## What you should do
Every line of the material below in which "Also" shows up is to be located and copied.
[Material supplied Boundary: Start]
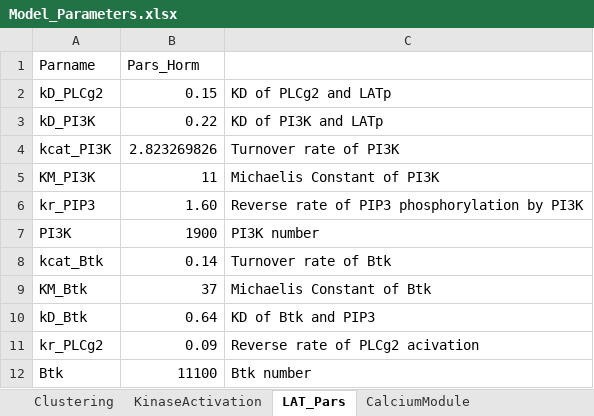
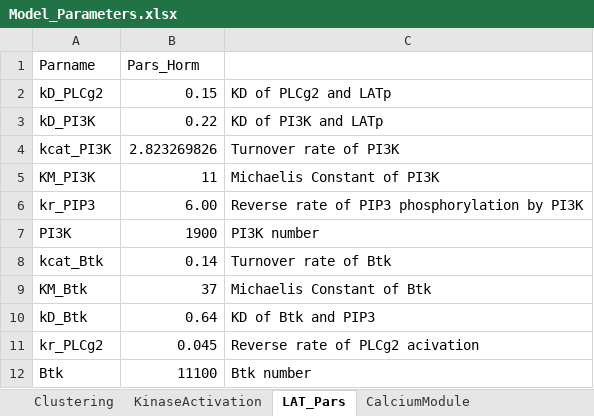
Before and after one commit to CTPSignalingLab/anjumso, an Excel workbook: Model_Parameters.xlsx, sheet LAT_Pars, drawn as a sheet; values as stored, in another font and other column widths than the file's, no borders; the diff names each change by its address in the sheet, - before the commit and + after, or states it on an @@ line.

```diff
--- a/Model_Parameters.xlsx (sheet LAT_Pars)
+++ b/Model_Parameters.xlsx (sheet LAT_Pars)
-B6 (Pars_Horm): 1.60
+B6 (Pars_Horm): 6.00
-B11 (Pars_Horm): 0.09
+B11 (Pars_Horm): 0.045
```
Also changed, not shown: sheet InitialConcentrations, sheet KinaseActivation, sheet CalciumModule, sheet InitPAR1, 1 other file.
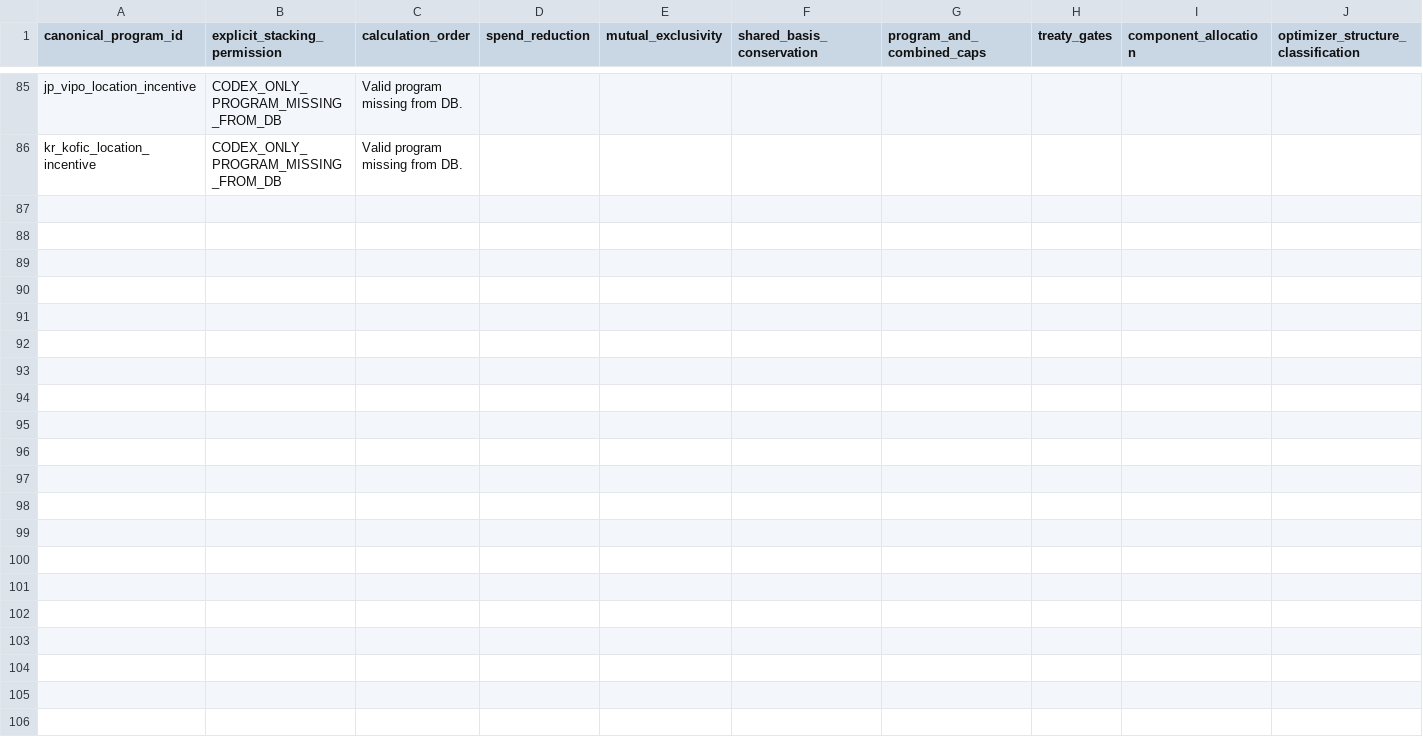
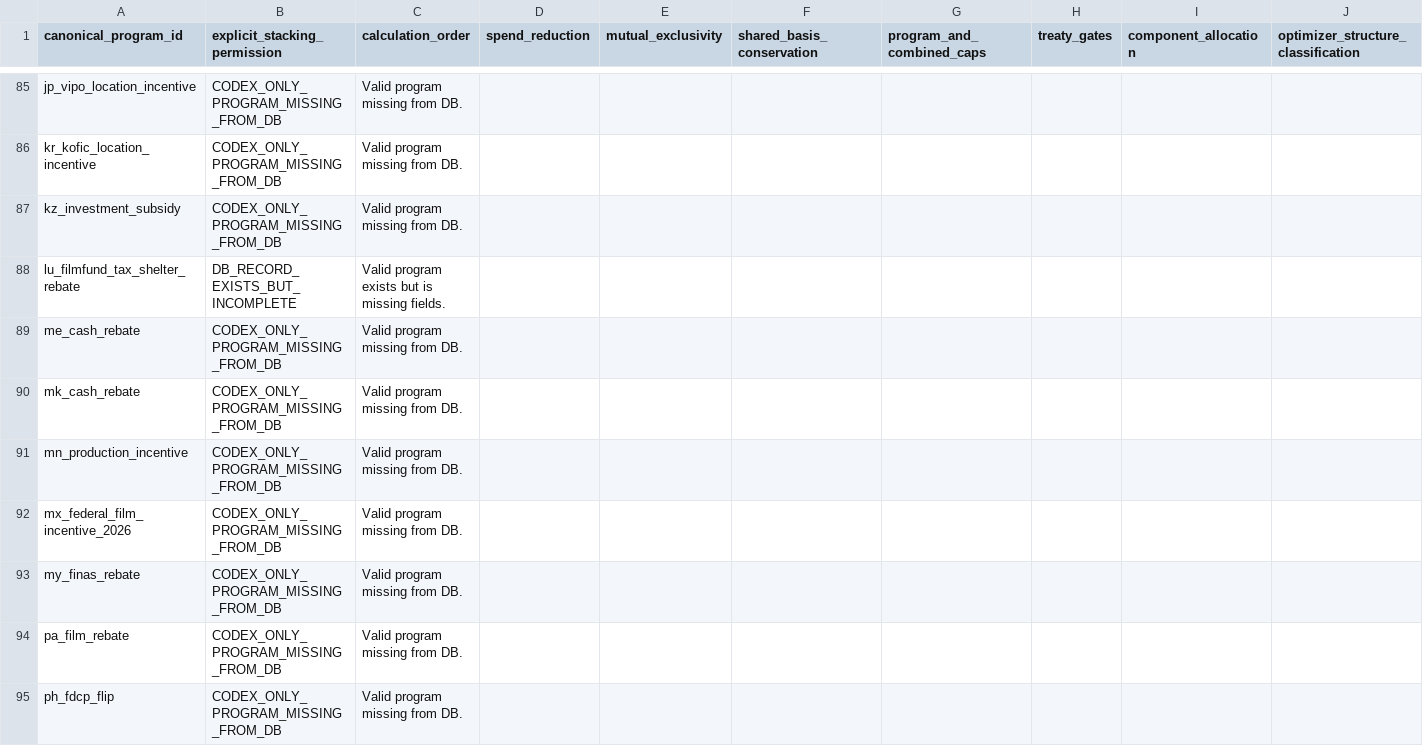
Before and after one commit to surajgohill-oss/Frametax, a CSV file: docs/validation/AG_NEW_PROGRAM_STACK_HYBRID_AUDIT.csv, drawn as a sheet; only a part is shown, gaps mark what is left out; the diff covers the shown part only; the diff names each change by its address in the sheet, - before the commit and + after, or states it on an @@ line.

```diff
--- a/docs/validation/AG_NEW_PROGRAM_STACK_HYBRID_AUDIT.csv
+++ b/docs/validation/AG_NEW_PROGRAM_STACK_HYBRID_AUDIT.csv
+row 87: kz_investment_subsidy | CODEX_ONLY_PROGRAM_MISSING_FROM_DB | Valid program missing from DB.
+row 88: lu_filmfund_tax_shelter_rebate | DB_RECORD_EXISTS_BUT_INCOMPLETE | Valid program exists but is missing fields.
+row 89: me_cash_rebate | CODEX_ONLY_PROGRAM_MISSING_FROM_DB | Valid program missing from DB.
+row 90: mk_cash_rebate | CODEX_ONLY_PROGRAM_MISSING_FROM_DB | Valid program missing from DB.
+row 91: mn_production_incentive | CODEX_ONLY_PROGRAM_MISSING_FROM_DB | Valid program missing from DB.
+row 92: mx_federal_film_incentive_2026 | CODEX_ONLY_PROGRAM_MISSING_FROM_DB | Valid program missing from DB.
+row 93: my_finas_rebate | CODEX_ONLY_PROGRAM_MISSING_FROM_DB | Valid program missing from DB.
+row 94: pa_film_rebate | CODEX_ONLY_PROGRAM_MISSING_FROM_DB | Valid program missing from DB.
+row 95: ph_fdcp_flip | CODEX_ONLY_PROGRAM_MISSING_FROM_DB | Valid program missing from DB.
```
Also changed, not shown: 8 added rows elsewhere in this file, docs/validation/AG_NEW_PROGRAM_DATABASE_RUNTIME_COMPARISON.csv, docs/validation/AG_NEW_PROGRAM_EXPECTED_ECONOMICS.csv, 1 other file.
[Material supplied Boundary: End]
## Exercise result
Also changed, not shown: sheet InitialConcentrations, sheet KinaseActivation, sheet CalciumModule, sheet InitPAR1, 1 other file.
Also changed, not shown: 8 added rows elsewhere in this file, docs/validation/AG_NEW_PROGRAM_DATABASE_RUNTIME_COMPARISON.csv, docs/validation/AG_NEW_PROGRAM_EXPECTED_ECONOMICS.csv, 1 other file.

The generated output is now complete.